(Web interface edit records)
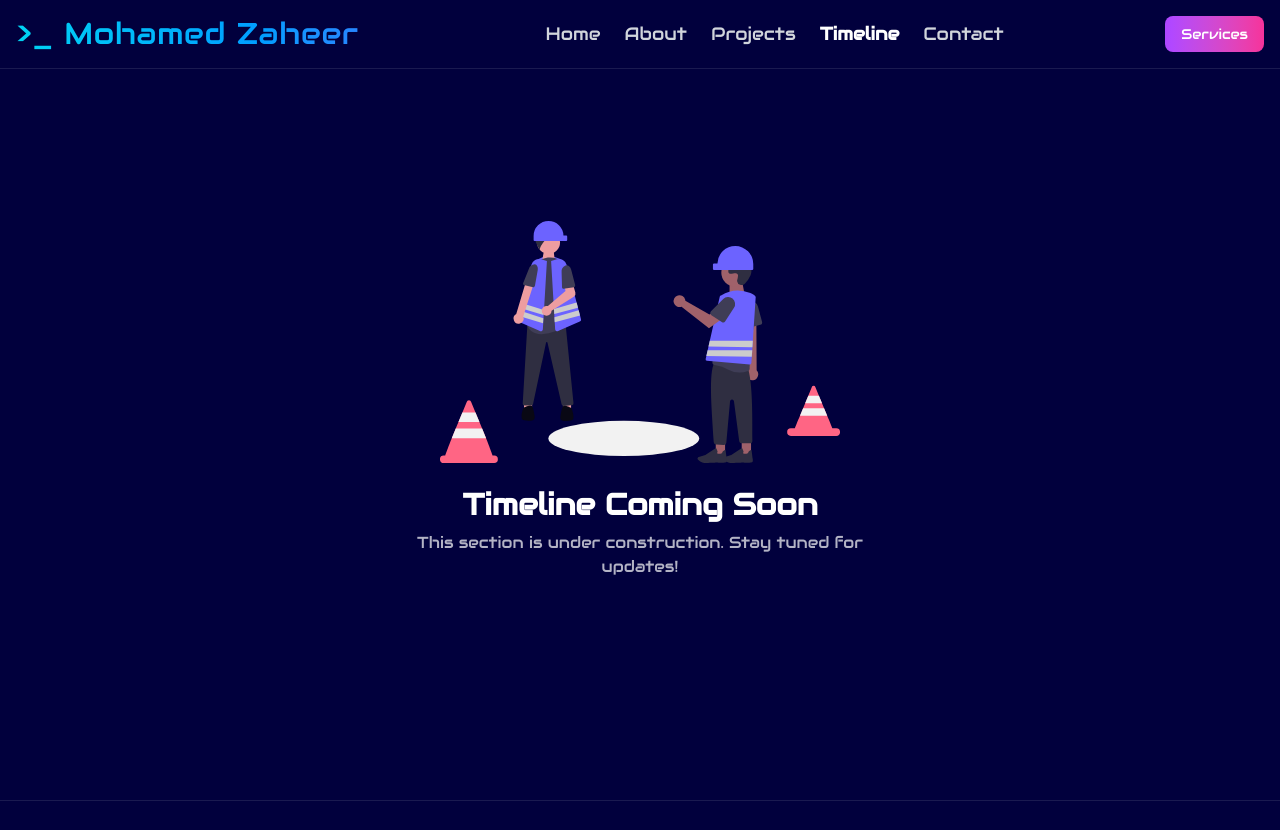
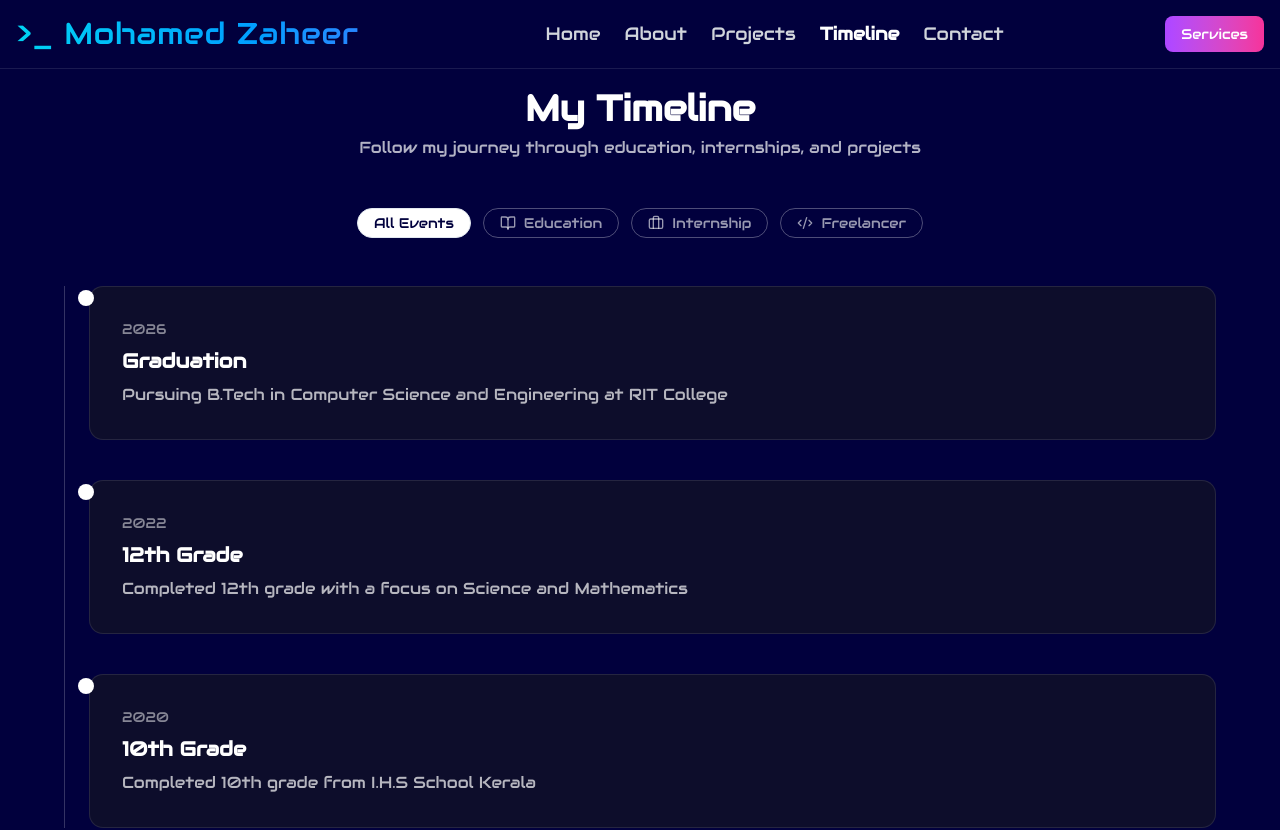
Before and after one commit to Zaheer2003/Portfolio_Zaheer, a Next.js app: page /timeline in a window 1280 px wide. Shown: the top 830 px of the page. Built offline with nearby package versions, Linux system fonts and the light colour scheme.

Commit message:
Time line updates

```diff
--- a/src/app/timeline/page.tsx
+++ b/src/app/timeline/page.tsx
@@ -1,23 +1,94 @@
 'use client'
 
-import React from 'react'
-import Image from 'next/image'
+import React, { JSX, useState } from 'react'
+import { Briefcase, BookOpen, Code2 } from 'lucide-react'
 
-export default function Page() {
+type TimelineCategory = 'All Events' | 'Education' | 'Internship' | 'Freelancer'
+
+const filters: TimelineCategory[] = ['All Events', 'Education', 'Internship', 'Freelancer']
+
+const timelineData = [
+  {
+    year: '2026',
+    title: 'Graduation',
+    description: 'Pursuing B.Tech in Computer Science and Engineering at RIT College',
+    type: 'Education',
+  },
+  {
+    year: '2022',
+    title: '12th Grade',
+    description: 'Completed 12th grade with a focus on Science and Mathematics',
+    type: 'Education',
+  },
+  {
+    year: '2020',
+    title: '10th Grade',
+    description: 'Completed 10th grade from I.H.S School Kerala',
+    type: 'Education',
+  },
+]
+
+export default function TimelinePage() {
+  const [activeTab, setActiveTab] = useState<TimelineCategory>('All Events')
+
+  const filteredTimeline =
+    activeTab === 'All Events'
+      ? timelineData
+      : timelineData.filter((item) => item.type === activeTab)
+
+  const iconMap: Record<TimelineCategory, JSX.Element | null> = {
+    'All Events': null,
+    Education: <BookOpen className="w-4 h-4" />,
+    Internship: <Briefcase className="w-4 h-4" />,
+    Freelancer: <Code2 className="w-4 h-4" />,
+  }
+
   return (
-    <div className="min-h-screen flex flex-col items-center justify-center bg-[#01003D] text-white px-6">
-      <Image
-        src="/maintenance.svg"
-        alt="Timeline Under Maintenance"
-        width={400}
-        height={400}
-        priority
-        className="mb-6"
-      />
-      <h1 className="text-3xl font-bold text-center">Timeline Coming Soon</h1>
-      <p className="text-white/70 mt-2 text-center max-w-md">
-        This section is under construction. Stay tuned for updates!
-      </p>
-    </div>
+    <section className="min-h-screen px-4 py-16 md:px-8 bg-[#01003D] text-white font-audiowide mt-6">
+      <div className="max-w-6xl mx-auto space-y-12">
+        {/* Header */}
+        <div className="text-center space-y-2">
+          <h2 className="text-4xl font-bold">My Timeline</h2>
+          <p className="text-white/70">
+            Follow my journey through education, internships, and projects
+          </p>
+        </div>
+
+        {/* Filters */}
+        <div className="flex flex-wrap justify-center gap-3">
+          {filters.map((category) => (
+            <button
+              key={category}
+              onClick={() => setActiveTab(category)}
+              className={`px-4 py-1 rounded-full border transition flex items-center gap-2 text-sm ${
+                activeTab === category
+                  ? 'bg-white text-[#01003D]'
+                  : 'border-white/30 text-white/60 hover:text-white'
+              }`}
+            >
+              {iconMap[category]}
+              {category}
+            </button>
+          ))}
+        </div>
+
+        {/* Timeline Content */}
+        <div className="relative border-l border-white/20 pl-6 space-y-10">
+          {filteredTimeline.map((item, index) => (
+            <div key={index} className="relative">
+              {/* Timeline dot */}
+              <span className="absolute -left-[11px] top-1 w-4 h-4 bg-white rounded-full"></span>
+
+              {/* Card */}
+              <div className="bg-[#0D0D2B] p-6 md:p-8 rounded-xl border border-white/10 space-y-2">
+                <p className="text-sm text-white/50">{item.year}</p>
+                <h3 className="text-xl font-bold">{item.title}</h3>
+                <p className="text-white/70">{item.description}</p>
+              </div>
+            </div>
+          ))}
+        </div>
+      </div>
+    </section>
   )
 }
```
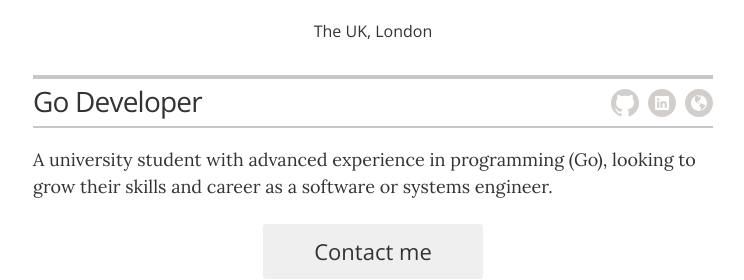
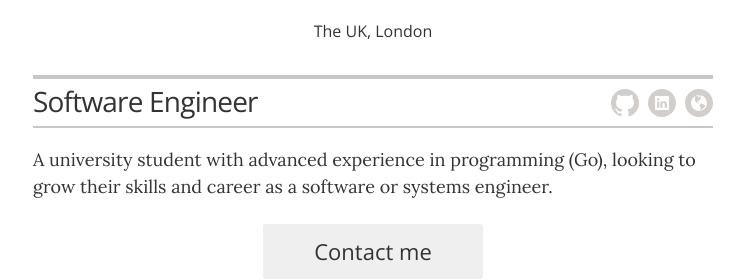
Before and after one commit to hararudoka/hararudoka.github.io, a Jekyll site: the page built from index.html, in a window 1280 px wide and 900 px high. Shown: the part 180-460 px from the top of the window, without its empty margins (267-1011 px from the left). Built offline with Jekyll 4.4.1, drawn with Linux system fonts in a browser that asks for light colours.

Commit message:
change title

```diff
--- a/_config.yml
+++ b/_config.yml
@@ -11,7 +11,7 @@ sass:
 # Resume settings
 resume_avatar:                  "true"
 resume_name:                    "Ruslan Gerasin"
-resume_title:                   "Go Developer"
+resume_title:                   "Software Engineer"
 
 # used for the contact button in _layouts/resume.html
 resume_contact_email:           "hararudoka@gmail.com"
```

> **What the task asks**: Bring together all lines in the records where the word "section" is found.

> **Exercise result**:
-        This section is under construction. Stay tuned for updates!
+    <section className="min-h-screen px-4 py-16 md:px-8 bg-[#01003D] text-white font-audiowide mt-6">
+    </section>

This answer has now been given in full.